When he did wake up, he told me to leave him alone. “I didn’t want you to save me,” he said, his black eyes dripping with remorse. “I wanted to be free. I just can’t stand the charade anymore.”
We lost touch . I married, had children. AIDS happened. I lost a nephew who was far too young, far too gentle, just like the friends I watched suffer and die. Then things changed, albeit too slowly for too many. I am positive that Barry fell to AIDS; he was a prime candidate, and so many of our less vulnerable friends did.
In 1982, when I was living in Phoenix, the phone again rang in the wee hours of the morning, and I answered with trepidation. This time at the other end was the poet, Barry’s lover. “Carla.” The voice was unmistakable; few deliciously true bass voices exist in my world of then or now. “Donny.” There was a long moment of breathing. Nothing else. Then, “I just wanted to know if you were still alive,” he finally said and hung up.
I am guessing, though I cannot be sure, that Barry was already not alive. I never heard from Donny again, and I wish I knew if where he might be, if he yet lives, though I fear he probably does not.
For Barry and for Donny and for so many other friends I made and cherished over those years, I weep whenever I see the Gay Pride Parade pass by, as I wept when the Supreme Court made its positive but still wishy-washy decision the other day. So many Donnys and Barrys and gave their freedom, their tears, their blood to the fight; those of our generation who managed to stay together through the decades can now at least “enjoy” the benefits of widowhood, can stop being taxed and fined for their inheritances and can claim the social security payments that are rightfully theirs.
But those men and women who cannot partake of the limited bounty, those who did not live to see these days and those who lost their partners far too soon must be remembered. They earned the right to be celebrated, to be recalled with gratitude for what their lives have wrought.
So I wave, and I cheer, remembering the laughter and the nonsense of it all; and I am glad the gay community finally pulled together, invoked some sanity from the non-gay world and affected all this positivity. I am grateful that except for the –finally! – infrequent backlash to the movement, gays can be who they are with impunity.
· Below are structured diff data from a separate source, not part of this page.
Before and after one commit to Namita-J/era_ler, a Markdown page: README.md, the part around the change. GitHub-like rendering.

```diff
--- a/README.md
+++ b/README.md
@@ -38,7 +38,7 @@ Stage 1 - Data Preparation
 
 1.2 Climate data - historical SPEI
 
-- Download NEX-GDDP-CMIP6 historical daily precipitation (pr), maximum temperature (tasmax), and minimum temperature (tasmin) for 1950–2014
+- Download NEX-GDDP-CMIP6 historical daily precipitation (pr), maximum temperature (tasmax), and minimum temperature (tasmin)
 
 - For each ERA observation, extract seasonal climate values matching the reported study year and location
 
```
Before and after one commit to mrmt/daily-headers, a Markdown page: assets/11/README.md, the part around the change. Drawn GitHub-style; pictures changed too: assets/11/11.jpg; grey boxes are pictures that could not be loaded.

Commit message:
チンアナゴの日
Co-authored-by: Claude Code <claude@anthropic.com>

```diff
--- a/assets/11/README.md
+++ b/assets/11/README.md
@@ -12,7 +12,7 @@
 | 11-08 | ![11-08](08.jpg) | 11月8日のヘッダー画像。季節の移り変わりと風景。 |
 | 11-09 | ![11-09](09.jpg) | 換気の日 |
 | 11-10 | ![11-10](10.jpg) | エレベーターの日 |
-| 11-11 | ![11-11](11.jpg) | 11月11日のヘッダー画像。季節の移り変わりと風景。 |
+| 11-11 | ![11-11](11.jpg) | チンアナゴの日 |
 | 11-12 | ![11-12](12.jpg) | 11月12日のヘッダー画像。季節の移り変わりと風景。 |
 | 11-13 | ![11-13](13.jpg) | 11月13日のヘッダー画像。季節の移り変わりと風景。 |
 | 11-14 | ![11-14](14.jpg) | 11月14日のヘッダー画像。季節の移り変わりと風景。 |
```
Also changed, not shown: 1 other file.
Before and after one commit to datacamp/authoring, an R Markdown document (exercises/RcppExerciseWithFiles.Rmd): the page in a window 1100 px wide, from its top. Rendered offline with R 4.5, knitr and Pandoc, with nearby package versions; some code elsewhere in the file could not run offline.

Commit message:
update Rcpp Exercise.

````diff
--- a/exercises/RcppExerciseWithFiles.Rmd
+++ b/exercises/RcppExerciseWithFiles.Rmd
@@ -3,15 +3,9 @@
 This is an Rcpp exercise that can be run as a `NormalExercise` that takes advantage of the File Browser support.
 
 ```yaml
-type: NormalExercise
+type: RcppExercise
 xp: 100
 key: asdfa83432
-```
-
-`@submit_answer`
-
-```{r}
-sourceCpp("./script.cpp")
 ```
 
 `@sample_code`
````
But I mourn for the years lost, the lives lost, the dreams lost because up till now the world was blinded to an essential reality that has always seemed so crystal clear to me. It is far easier to find happiness by taking pride in one another’s humanity than to invoke stress by worrying about what consenting adults might be doing under the bedcovers in their own privy chambers.